═══ EXTRACTED MATERIAL ═══
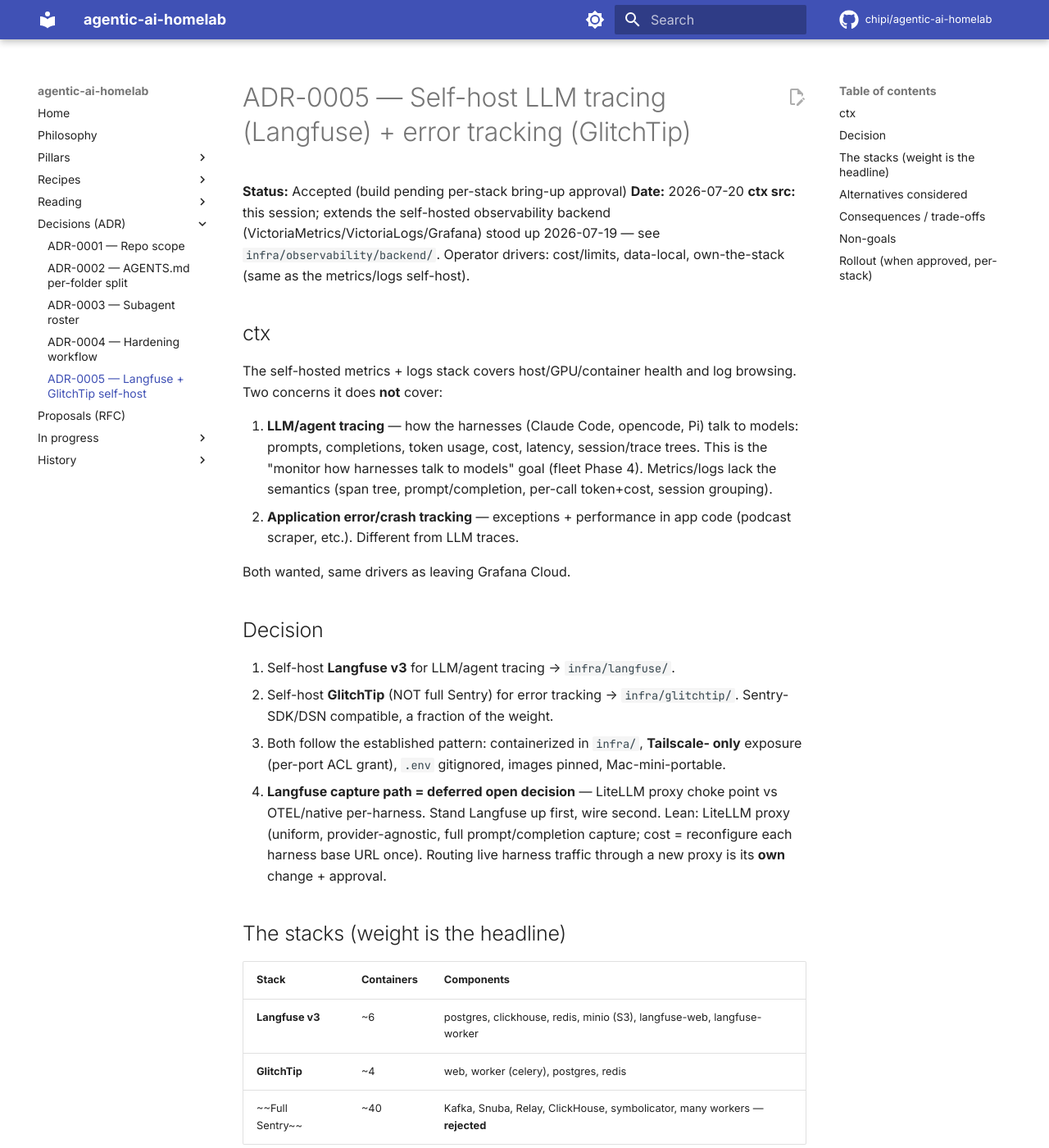
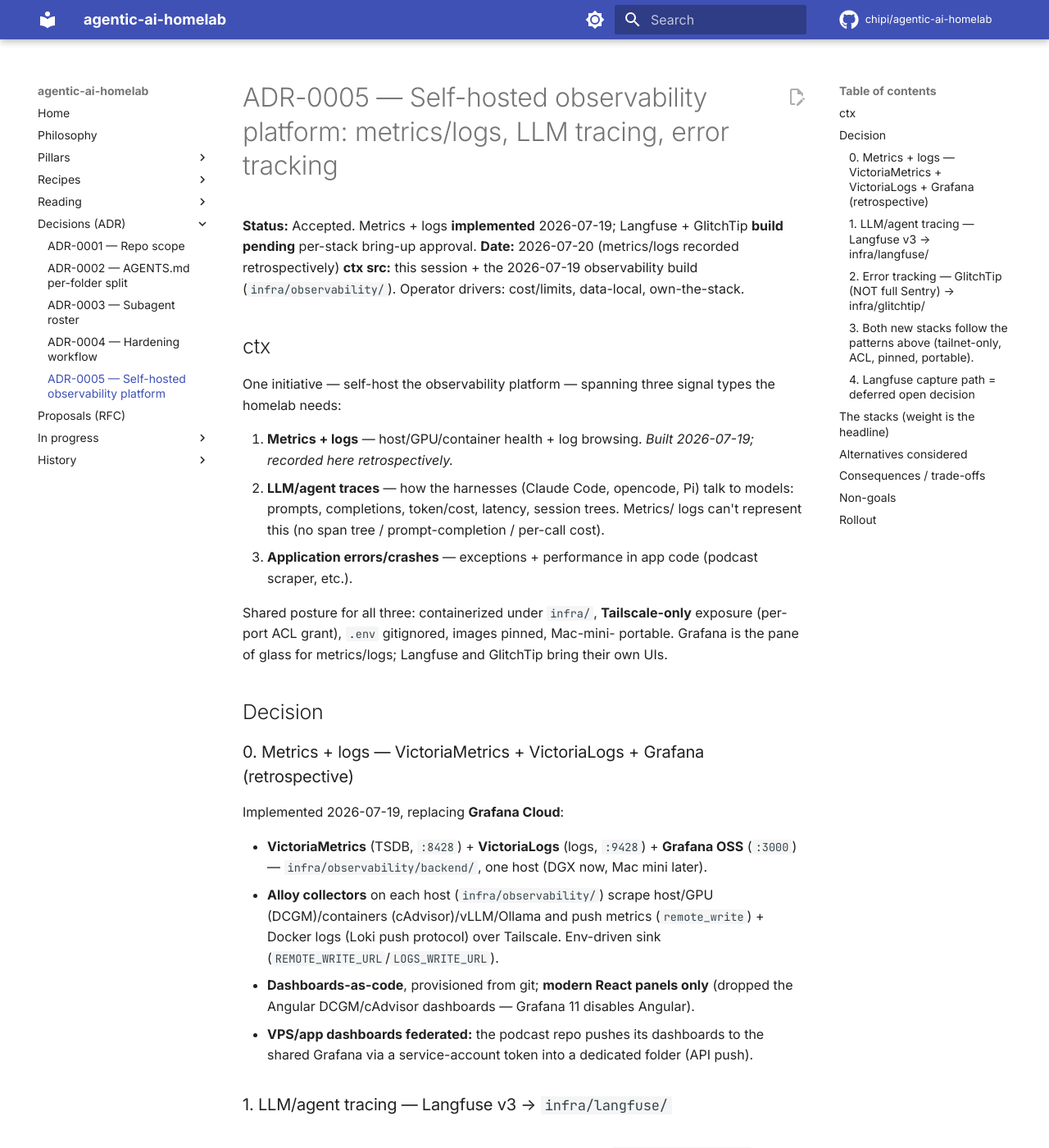
Before and after one commit to chipi/agentic-ai-homelab, an MkDocs documentation site: the page built from docs/adr/ADR-0005-langfuse-glitchtip-self-host.md, in a window 1280 px wide and 1400 px high. Shown: the whole window at 82% size. Built offline with MkDocs 1.6.1 and Material for MkDocs 9.7.7, drawn with Linux system fonts in a browser that asks for light colours; comment, search, counter and statistics services are not loaded; some of the changed text lies outside the part shown.

Commit message:
docs(adr): broaden ADR-0005 to the whole self-hosted observability platform
Fold the 2026-07-19 metrics/logs self-host (VictoriaMetrics + VictoriaLogs +
Grafana + Alloy collectors, off Grafana Cloud) into ADR-0005 retrospectively,
so one ADR covers the whole observability initiative: metrics/logs (live),
LLM tracing (Langfuse, pending), error tracking (GlitchTip, pending). Adds the
Grafana Cloud / Prometheus / Loki alternatives and realized consequences.

Co-Authored-By: Claude Opus 4.8 <noreply@anthropic.com>
Claude-Session: https://claude.ai/code/session_01LoBG4mqCvNP1M6HRW393xF

```diff
--- a/docs/adr/ADR-0005-langfuse-glitchtip-self-host.md
+++ b/docs/adr/ADR-0005-langfuse-glitchtip-self-host.md
@@ -1,103 +1,130 @@
-# ADR-0005 — Self-host LLM tracing (Langfuse) + error tracking (GlitchTip)
+# ADR-0005 — Self-hosted observability platform: metrics/logs, LLM tracing, error tracking
 
-**Status:** Accepted (build pending per-stack bring-up approval)
-**Date:** 2026-07-20
-**ctx src:** this session; extends the self-hosted observability backend
-(VictoriaMetrics/VictoriaLogs/Grafana) stood up 2026-07-19 — see
-`infra/observability/backend/`. Operator drivers: cost/limits, data-local,
-own-the-stack (same as the metrics/logs self-host).
+**Status:** Accepted. Metrics + logs **implemented** 2026-07-19; Langfuse +
+GlitchTip **build pending** per-stack bring-up approval.
+**Date:** 2026-07-20 (metrics/logs recorded retrospectively)
+**ctx src:** this session + the 2026-07-19 observability build
+(`infra/observability/`). Operator drivers: cost/limits, data-local,
+own-the-stack.
 
 ## ctx
 
-The self-hosted metrics + logs stack covers host/GPU/container health and log
-browsing. Two concerns it does **not** cover:
+One initiative — self-host the observability platform — spanning three signal
+types the homelab needs:
 
-1. **LLM/agent tracing** — how the harnesses (Claude Code, opencode, Pi) talk to
-   models: prompts, completions, token usage, cost, latency, session/trace
-   trees. This is the "monitor how harnesses talk to models" goal (fleet
-   Phase 4). Metrics/logs lack the semantics (span tree, prompt/completion,
-   per-call token+cost, session grouping).
-2. **Application error/crash tracking** — exceptions + performance in app code
-   (podcast scraper, etc.). Different from LLM traces.
+1. **Metrics + logs** — host/GPU/container health + log browsing. *Built
+   2026-07-19; recorded here retrospectively.*
+2. **LLM/agent traces** — how the harnesses (Claude Code, opencode, Pi) talk to
+   models: prompts, completions, token/cost, latency, session trees. Metrics/
+   logs can't represent this (no span tree / prompt-completion / per-call cost).
+3. **Application errors/crashes** — exceptions + performance in app code
+   (podcast scraper, etc.).
 
-Both wanted, same drivers as leaving Grafana Cloud.
+Shared posture for all three: containerized under `infra/`, **Tailscale-only**
+exposure (per-port ACL grant), `.env` gitignored, images pinned, Mac-mini-
+portable. Grafana is the pane of glass for metrics/logs; Langfuse and GlitchTip
+bring their own UIs.
 
 ## Decision
 
-1. Self-host **Langfuse v3** for LLM/agent tracing → `infra/langfuse/`.
-2. Self-host **GlitchTip** (NOT full Sentry) for error tracking →
-   `infra/glitchtip/`. Sentry-SDK/DSN compatible, a fraction of the weight.
-3. Both follow the established pattern: containerized in `infra/`, **Tailscale-
-   only** exposure (per-port ACL grant), `.env` gitignored, images pinned,
-   Mac-mini-portable.
-4. **Langfuse capture path = deferred open decision** — LiteLLM proxy choke
-   point vs OTEL/native per-harness. Stand Langfuse up first, wire second.
-   Lean: LiteLLM proxy (uniform, provider-agnostic, full prompt/completion
-   capture; cost = reconfigure each harness base URL once). Routing live harness
-   traffic through a new proxy is its **own** change + approval.
+### 0. Metrics + logs — VictoriaMetrics + VictoriaLogs + Grafana (retrospective)
+
+Implemented 2026-07-19, replacing **Grafana Cloud**:
+
+- **VictoriaMetrics** (TSDB, `:8428`) + **VictoriaLogs** (logs, `:9428`) +
+  **Grafana OSS** (`:3000`) — `infra/observability/backend/`, one host (DGX now,
+  Mac mini later).
+- **Alloy collectors** on each host (`infra/observability/`) scrape host/GPU
+  (DCGM)/containers (cAdvisor)/vLLM/Ollama and push metrics (`remote_write`) +
+  Docker logs (Loki push protocol) over Tailscale. Env-driven sink
+  (`REMOTE_WRITE_URL`/`LOGS_WRITE_URL`).
+- **Dashboards-as-code**, provisioned from git; **modern React panels only**
+  (dropped the Angular DCGM/cAdvisor dashboards — Grafana 11 disables Angular).
+- **VPS/app dashboards federated:** the podcast repo pushes its dashboards to the
+  shared Grafana via a service-account token into a dedicated folder (API push).
+
+### 1. LLM/agent tracing — Langfuse v3 → `infra/langfuse/`
+
+### 2. Error tracking — GlitchTip (NOT full Sentry) → `infra/glitchtip/`
+
+Sentry-SDK/DSN compatible at a fraction of the weight.
+
+### 3. Both new stacks follow the patterns above (tailnet-only, ACL, pinned, portable).
+
+### 4. Langfuse capture path = deferred open decision
+
+LiteLLM proxy choke point vs OTEL/native per-harness. Stand Langfuse up first,
+wire second. Lean: LiteLLM proxy (uniform, provider-agnostic, full prompt/
+completion capture; cost = reconfigure each harness base URL once). Routing live
+harness traffic through a new proxy is its **own** change + approval.
 
 ## The stacks (weight is the headline)
 
-| Stack | Containers | Components |
-|---|---|---|
-| **Langfuse v3** | ~6 | postgres, clickhouse, redis, minio (S3), langfuse-web, langfuse-worker |
-| **GlitchTip** | ~4 | web, worker (celery), postgres, redis |
-| ~~Full Sentry~~ | ~40 | Kafka, Snuba, Relay, ClickHouse, symbolicator, many workers — **rejected** |
+| Stack | Containers | Components | State |
+|---|---|---|---|
+| **Metrics/logs backend** | 3 | VictoriaMetrics, VictoriaLogs, Grafana | **live** |
+| **Collector** (per host) | 4 | Alloy, dcgm-exporter, cAdvisor, ollama-metrics | **live** |
+| **Langfuse v3** | ~6 | postgres, clickhouse, redis, minio (S3), web, worker | pending |
+| **GlitchTip** | ~4 | web, worker (celery), postgres, redis | pending |
+| ~~Full Sentry~~ | ~40 | Kafka, Snuba, Relay, ClickHouse, symbolicator, workers | **rejected** |
 
-Only the **web UIs** publish host ports; datastores stay on the internal compose
-bridge. Fine on the DGX (RAM plenty). On the Mac mini later, Langfuse is the
-heaviest component — watch RAM (ClickHouse + Postgres + MinIO).
+Only web UIs / ingest publish host ports; datastores stay on the internal
+compose bridge. Fine on the DGX. On the Mac mini later, Langfuse is the heaviest
+component — watch RAM (ClickHouse + Postgres + MinIO).
 
 ## Alternatives considered
 
-- **Full Sentry self-hosted** (`getsentry/self-hosted`): ~40 containers, 16GB+
-  RAM, painful upgrades. Rejected — overkill; GlitchTip gives the same SDK/DSN
-  developer experience at ~4 containers.
-- **Langfuse Cloud / Sentry SaaS**: rejected — same cost/data-local/own-stack
-  drivers that moved us off Grafana Cloud.
-- **Langfuse v2** (lighter, Postgres-only): rejected — deprecated upstream in
-  favor of v3; don't build on a sunset architecture.
-- **OTEL-only into existing Grafana/VM** (no dedicated LLM tool): rejected —
-  metrics/logs can't represent trace trees / prompt-completion / per-call cost.
-- **Phoenix (Arize) / Helicone / OpenLLMetry** as Langfuse alternatives:
-  considered; Langfuse chosen for roadmap fit, self-host maturity, built-in cost
-  tracking + prompt management.
+- **Grafana Cloud / Langfuse Cloud / Sentry SaaS**: rejected — cost/limits,
+  data leaves infra, don't own the stack. (Grafana Cloud was the incumbent we
+  migrated off.)
+- **Prometheus** (vs VictoriaMetrics): VM chosen — single-node, ~7× less RAM,
+  purpose-built remote-write sink, PromQL-compatible.
+- **Loki** (vs VictoriaLogs): VictoriaLogs chosen — same VM family, lighter,
+  LogsQL. Security identical (tailnet + ACL, no store auth).
+- **Full Sentry self-hosted**: ~40 containers, 16GB+ RAM, painful upgrades.
+  Rejected — GlitchTip gives the same SDK/DSN experience at ~4 containers.
+- **Langfuse v2** (Postgres-only, lighter): rejected — deprecated upstream for
+  v3; don't build on a sunset architecture.
+- **OTEL-only into Grafana/VM** (no dedicated LLM tool): rejected — no trace-
+  tree / prompt-completion / per-call cost semantics.
+- **Phoenix (Arize) / Helicone / OpenLLMetry**: Langfuse chosen for roadmap
+  fit, self-host maturity, built-in cost tracking + prompt management.
 
 ## Consequences / trade-offs
 
-- Two new **stateful** stacks: operational burden (upgrades, backups). A second
-  ClickHouse now runs (Langfuse) alongside VictoriaMetrics — acceptable,
-  different purpose.
-- **Auth to manage:** unlike VM/VictoriaLogs (no auth, tailnet-boundary),
-  Langfuse + GlitchTip have their own login/secrets → gitignored `.env`,
-  strong admin creds, `NEXTAUTH_SECRET`/`SECRET_KEY` etc.
-- **Portability is heavier than VM:** Postgres/ClickHouse/MinIO volumes must
-  migrate (or accept a fresh start — traces/errors are append-only, so
-  fresh-start loses history).
-- **Port + ACL planning:** the tailnet ACL is a per-port allowlist. Grafana
-  already holds `:3000`, so Langfuse web needs a *different* published port
-  (e.g. `3001`/`4000`) and GlitchTip another (avoid taken `8080`/`9000`) — each
-  needs its own ACL grant. Datastores need no grant (bridge-internal).
+- **Realized (metrics/logs):** off Grafana Cloud; tailnet ACL is per-port, so
+  each service needs a grant (done: `3000`/`8428`/`9428`); no store-level auth
+  (tailnet is the boundary); DGX collector cut over from Cloud → VM.
+- **New (Langfuse/GlitchTip):** two stateful stacks → operational burden
+  (upgrades, backups). A second ClickHouse runs (Langfuse) alongside VM —
+  acceptable, different purpose.
+- **Auth to manage:** unlike VM/VictoriaLogs, Langfuse + GlitchTip have their own
+  login/secrets → gitignored `.env`, strong admin creds, `NEXTAUTH_SECRET` /
+  `SECRET_KEY` etc.
+- **Portability heavier than VM:** Postgres/ClickHouse/MinIO volumes must migrate
+  (or accept a fresh start — traces/errors are append-only, so fresh-start loses
+  history).
+- **Port + ACL planning:** Grafana holds `:3000`, so Langfuse web needs a
+  different port (e.g. `3001`/`4000`) and GlitchTip another (avoid taken
+  `8080`/`9000`) — each needs its own ACL grant. Datastores need none.
 - New deps → pinned + recorded here (satisfies the deps/big-bets rules).
 - Capture-path deferral means Langfuse ingests nothing until wired — acceptable.
 
 ## Non-goals
 
-- Not replacing metrics/logs — complementary.
+- The three signal types are complementary — none replaces another.
 - Not full Sentry feature parity.
-- Not routing live harness/app traffic through a new proxy in this ADR — that's
-  a separate change with its own approval.
+- Not routing live harness/app traffic through a new proxy in this ADR — that's a
+  separate change with its own approval.
 - Not building custom LLM-trace tooling.
 
-## Rollout (when approved, per-stack)
+## Rollout
 
-1. **Langfuse** — `infra/langfuse/` compose + `.env.example`; pin images;
-   internal datastores + web on a chosen tailnet port; ACL grant; bring up on
-   DGX (per-instance approval); create org/project; note the ingest keys.
-2. **GlitchTip** — `infra/glitchtip/` compose + `.env.example`; ACL grant for
-   its web port; bring up; create org/project → DSN.
-3. **Capture wiring (Langfuse)** — separate decision (LiteLLM vs OTEL) + change.
-4. **Handover docs** — `docs/wip/` for each, matching the observability handovers.
-
-Related: the observability self-host + tailnet-ACL patterns in
-`infra/observability/backend/README.md` and the VPS handovers under `docs/wip/`.
+- **Metrics + logs:** done (2026-07-19). See `infra/observability/backend/README.md`
+  and the VPS handovers under `docs/wip/`.
+- **Langfuse** — `infra/langfuse/` compose + `.env.example`; pin images; web on a
+  chosen tailnet port + ACL grant; bring up on DGX (per-instance approval);
+  create org/project; note ingest keys. Then capture wiring (separate decision).
+- **GlitchTip** — `infra/glitchtip/` compose + `.env.example`; ACL grant for its
+  web port; bring up; create org/project → DSN.
+- **Handover docs** in `docs/wip/` for each, matching the observability handovers.
--- a/mkdocs.yml
+++ b/mkdocs.yml
@@ -107,7 +107,7 @@ nav:
     - ADR-0002 — AGENTS.md per-folder split: adr/ADR-0002-agents-md-per-folder-split.md
     - ADR-0003 — Subagent roster: adr/ADR-0003-subagent-roster.md
     - ADR-0004 — Hardening workflow: adr/ADR-0004-hardening-workflow.md
-    - ADR-0005 — Langfuse + GlitchTip self-host: adr/ADR-0005-langfuse-glitchtip-self-host.md
+    - ADR-0005 — Self-hosted observability platform: adr/ADR-0005-langfuse-glitchtip-self-host.md
   - Proposals (RFC):
     - Overview: rfc/README.md
   - In progress:
```
Also changed, not shown: docs/adr/README.md (+1 -1 lines).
═══
## TRY IT:
In the records above, how many lines contain the word "separate"? Say only the number.

## RESPONSE TO THIS EXERCISE:
4